→ **Required work**: Would you copy every record exactly as it stands and drop the pictures?

→ **Input for this task**:
▽
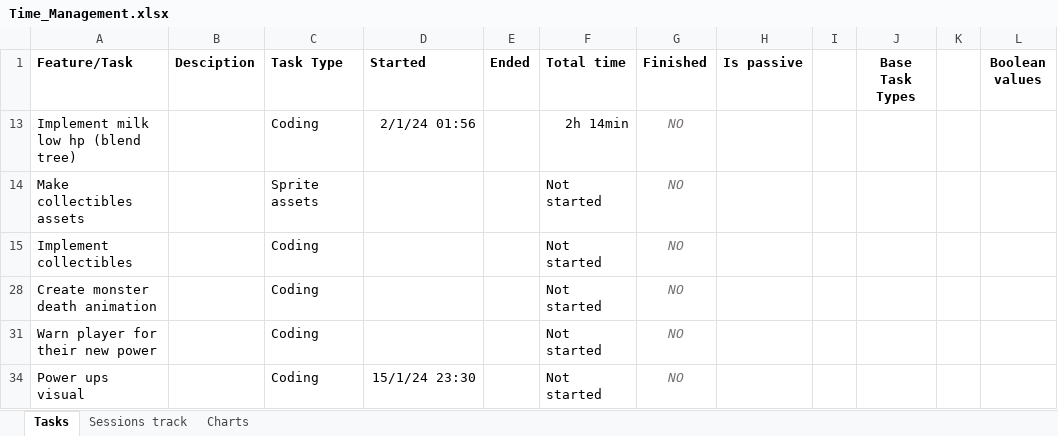
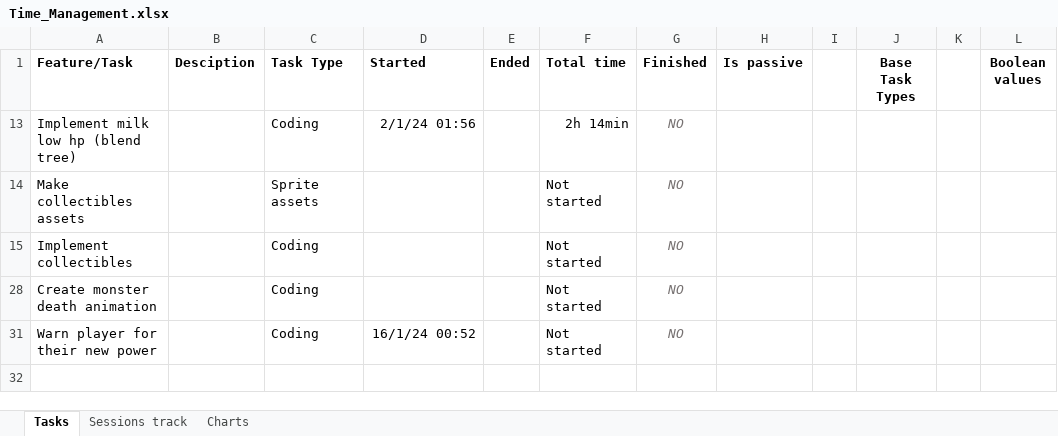
Before and after one commit to AdriKat2022/find-mocha, an Excel workbook: Time_Management.xlsx, sheet Tasks, drawn as a sheet; values as stored, in another font and other column widths than the file's, no borders; charts and pictures and conditional formats and table styles not drawn; the diff names each change by its address in the sheet, - before the commit and + after, or states it on an @@ line.

Commit message:
particle systems for powerups

```diff
--- a/Time_Management.xlsx (sheet Tasks)
+++ b/Time_Management.xlsx (sheet Tasks)
-D31 (Started): (empty)
+D31 (Started): 16/1/24 00:52
-row 34: Power ups visual |  | Coding | 15/1/24 23:30 |  | Not started | NO
```
Also changed, not shown: sheet Sessions track, sheet Charts, hidden cells, charts or pictures, 6 other files.
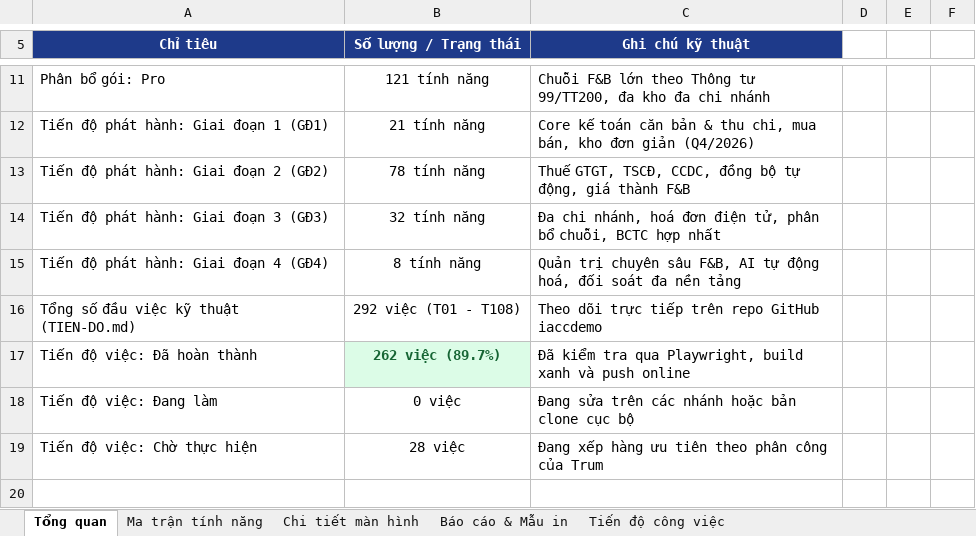
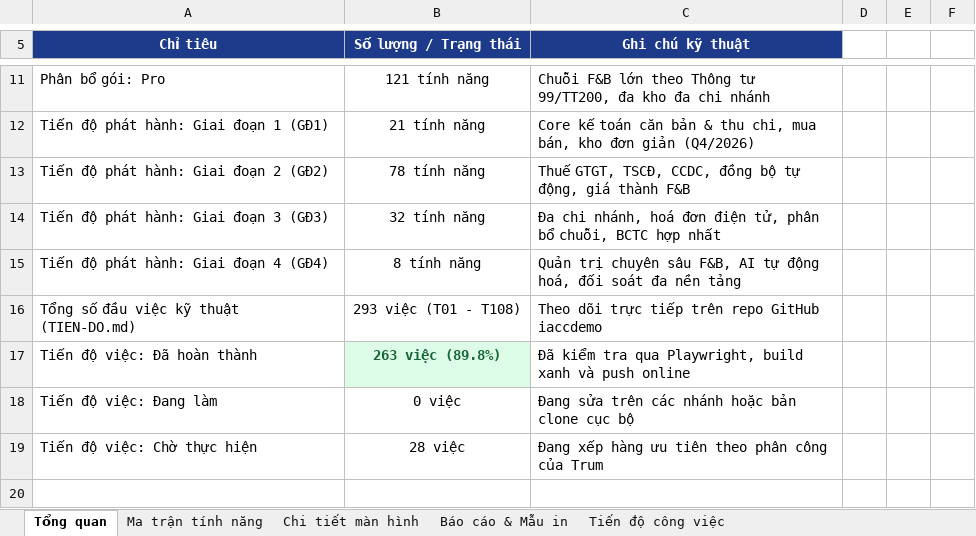
Before and after one commit to trungkhanhduong93/iaccdemo, an Excel workbook: docs/IACC-Cloud-Chi-Tiet-He-Thong.xlsx, sheet Tổng quan, drawn as a sheet; only a part is shown, gaps mark what is left out; values as stored, in another font and other column widths than the file's, no borders; the diff names each change by its address in the sheet, - before the commit and + after, or states it on an @@ line.

```diff
--- a/docs/IACC-Cloud-Chi-Tiet-He-Thong.xlsx (sheet Tổng quan)
+++ b/docs/IACC-Cloud-Chi-Tiet-He-Thong.xlsx (sheet Tổng quan)
-B16 (Số lượng / Trạng thái): 292 việc (T01 - T108)
+B16 (Số lượng / Trạng thái): 293 việc (T01 - T108)
-B17 (Số lượng / Trạng thái): 262 việc (89.7%)
+B17 (Số lượng / Trạng thái): 263 việc (89.8%)
```
Also changed, not shown: sheet Tiến độ công việc, 5 other files.
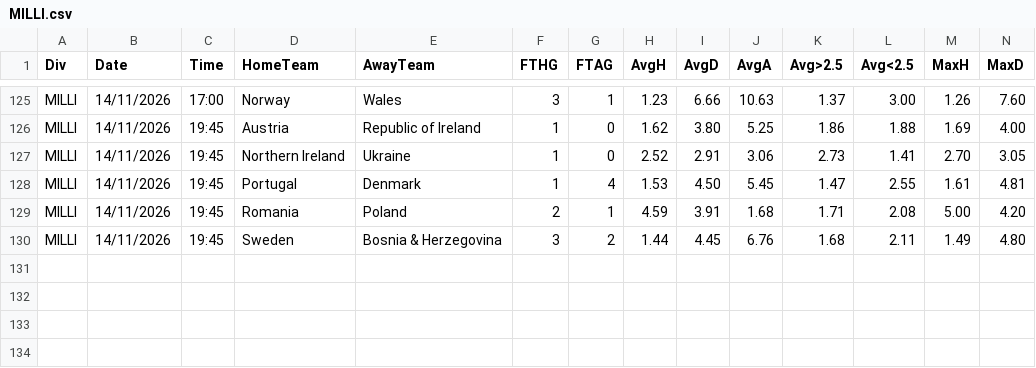
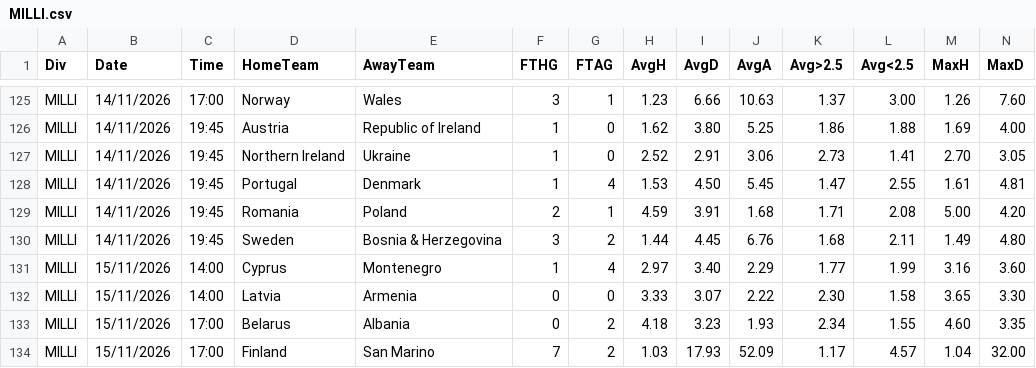
Before and after one commit to dcoyusufko/oran-veri, a CSV file: data/kupa/2627/MILLI.csv, drawn as a sheet; only a part is shown, gaps mark what is left out; rows hold the shown columns only; the diff names each change by its address in the sheet, - before the commit and + after, or states it on an @@ line.

```diff
--- a/data/kupa/2627/MILLI.csv
+++ b/data/kupa/2627/MILLI.csv
+row 131: MILLI | 15/11/2026 | 14:00 | Cyprus | Montenegro | 1 | 4 | 2.97 | 3.40 | 2.29 | 1.77 | 1.99 | 3.16 | 3.60
+row 132: MILLI | 15/11/2026 | 14:00 | Latvia | Armenia | 0 | 0 | 3.33 | 3.07 | 2.22 | 2.30 | 1.58 | 3.65 | 3.30
+row 133: MILLI | 15/11/2026 | 17:00 | Belarus | Albania | 0 | 2 | 4.18 | 3.23 | 1.93 | 2.34 | 1.55 | 4.60 | 3.35
+row 134: MILLI | 15/11/2026 | 17:00 | Finland | San Marino | 7 | 2 | 1.03 | 17.93 | 52.09 | 1.17 | 4.57 | 1.04 | 32.00
```
Also changed, not shown: data/kupa/aktif.csv.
△
→ **Written reply**:
Before and after one commit to AdriKat2022/find-mocha, an Excel workbook: Time_Management.xlsx, sheet Tasks, drawn as a sheet; values as stored, in another font and other column widths than the file's, no borders; charts and pictures and conditional formats and table styles not drawn; the diff names each change by its address in the sheet, - before the commit and + after, or states it on an @@ line.

Commit message:
particle systems for powerups

```diff
--- a/Time_Management.xlsx (sheet Tasks)
+++ b/Time_Management.xlsx (sheet Tasks)
-D31 (Started): (empty)
+D31 (Started): 16/1/24 00:52
-row 34: Power ups visual |  | Coding | 15/1/24 23:30 |  | Not started | NO
```
Also changed, not shown: sheet Sessions track, sheet Charts, hidden cells, charts or pictures, 6 other files.
Before and after one commit to trungkhanhduong93/iaccdemo, an Excel workbook: docs/IACC-Cloud-Chi-Tiet-He-Thong.xlsx, sheet Tổng quan, drawn as a sheet; only a part is shown, gaps mark what is left out; values as stored, in another font and other column widths than the file's, no borders; the diff names each change by its address in the sheet, - before the commit and + after, or states it on an @@ line.

```diff
--- a/docs/IACC-Cloud-Chi-Tiet-He-Thong.xlsx (sheet Tổng quan)
+++ b/docs/IACC-Cloud-Chi-Tiet-He-Thong.xlsx (sheet Tổng quan)
-B16 (Số lượng / Trạng thái): 292 việc (T01 - T108)
+B16 (Số lượng / Trạng thái): 293 việc (T01 - T108)
-B17 (Số lượng / Trạng thái): 262 việc (89.7%)
+B17 (Số lượng / Trạng thái): 263 việc (89.8%)
```
Also changed, not shown: sheet Tiến độ công việc, 5 other files.
Before and after one commit to dcoyusufko/oran-veri, a CSV file: data/kupa/2627/MILLI.csv, drawn as a sheet; only a part is shown, gaps mark what is left out; rows hold the shown columns only; the diff names each change by its address in the sheet, - before the commit and + after, or states it on an @@ line.

```diff
--- a/data/kupa/2627/MILLI.csv
+++ b/data/kupa/2627/MILLI.csv
+row 131: MILLI | 15/11/2026 | 14:00 | Cyprus | Montenegro | 1 | 4 | 2.97 | 3.40 | 2.29 | 1.77 | 1.99 | 3.16 | 3.60
+row 132: MILLI | 15/11/2026 | 14:00 | Latvia | Armenia | 0 | 0 | 3.33 | 3.07 | 2.22 | 2.30 | 1.58 | 3.65 | 3.30
+row 133: MILLI | 15/11/2026 | 17:00 | Belarus | Albania | 0 | 2 | 4.18 | 3.23 | 1.93 | 2.34 | 1.55 | 4.60 | 3.35
+row 134: MILLI | 15/11/2026 | 17:00 | Finland | San Marino | 7 | 2 | 1.03 | 17.93 | 52.09 | 1.17 | 4.57 | 1.04 | 32.00
```
Also changed, not shown: data/kupa/aktif.csv.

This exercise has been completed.